Amit Bhawani wanted to solve a $100 billion problem that had been vexing business insiders, industry watchers and casual consumers alike. He wanted to get a handle on the e-commerce space in India and understand which of the two stalwarts, Amazon and Flipkart, was doing better. He chose a rather unconventional way to go about this. Instead of poring over balance sheets and decoding graphs with GMV figures, he went straight to the consumer – he set up www.FlipkartVsAmazon.com.
The site’s mission was simple. With an easy user interface, it would allow end consumers to rate rivals Flipkart and Amazon on a host of parameters, such as Overall Service, Website Interface and Products Portfolio, and displayed results side-by-side in real time. It also asked users the simple question, “Where would you shop next?”, and let them vote for the two e-commerce giants.
Soon results started pouring in. As per a screenshot tweeted by Amit 2 days ago, Amazon and Flipkart were neck and neck on user ratings, with Amazon scoring higher on customer service, and Flipkart doing better on the website interface. Flipkart was also leading on the main user poll, with 62% of consumers saying that they would shop next there, as opposed to 38% at Amazon.
But that’s where this experiment ended. Bhawani soon received a legal notice from Flipkart, who said that setting up the site amounted to a “copyright infringement” as he’d used the Flipkart logo and artwork, and the site caused “an enormous likelihood of confusion amongst the relevant section of public connected.”
Not having the stomach for a protracted legal battle with billion-dollar company, Bhawani took the site down.

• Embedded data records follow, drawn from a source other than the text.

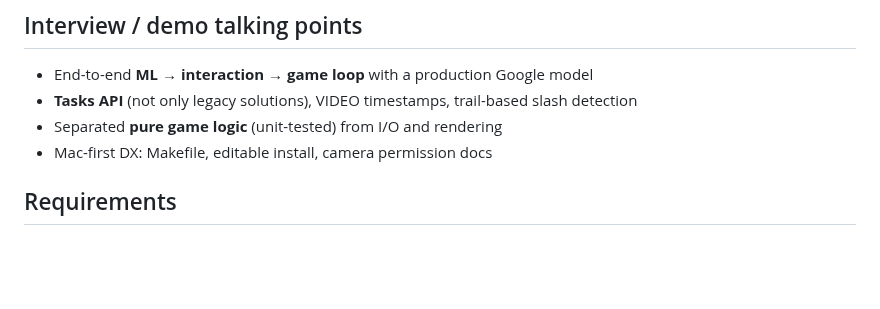
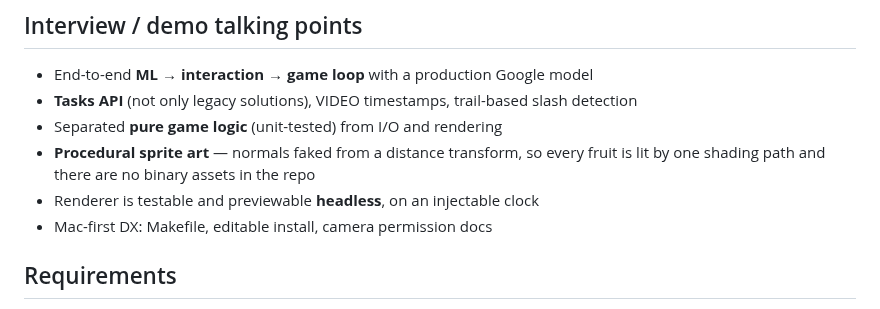
Before and after one commit to joexu22/fruit-ninja-cam, a Markdown page: README.md, the part around one of its changes. Rendered like a GitHub page; blank space fills up the shorter version.

```diff
--- a/README.md
+++ b/README.md
@@ -122,6 +172,9 @@ Python here is the fastest way to iterate on feel; MediaPipe keeps inference por
 - End-to-end **ML → interaction → game loop** with a production Google model
 - **Tasks API** (not only legacy solutions), VIDEO timestamps, trail-based slash detection
 - Separated **pure game logic** (unit-tested) from I/O and rendering
+- **Procedural sprite art** — normals faked from a distance transform, so every fruit
+  is lit by one shading path and there are no binary assets in the repo
+- Renderer is testable and previewable **headless**, on an injectable clock
 - Mac-first DX: Makefile, editable install, camera permission docs
 
 ## Requirements
```
Also changed, not shown: other parts of README.md (+53 -3 lines), docs/art-sheet.png (added), docs/screenshot-menu.jpg (added), docs/screenshot-play.jpg (added), 5 other files.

Flipkart’s reluctance to have itself rated by a user poll has the potential to set a dangerous precent in the Indian legal arena. User polls are common in the digital space, with users rating movies, phones, and even politicians. Any poll or rating must necessarily involve the use of the relevant logo or a mention of the brand, and this move could have ripple effects into other spheres too.
It might be noted that no such takedown request came from Amazon. Flipkart has been battling it out with Amazon for a slice of India’s ecommerce pie. From being the undisputed market leader in the market around a year ago, 2015 has seen Amazon raise its web traffic three times and is currently snapping at Flipkart’s heels.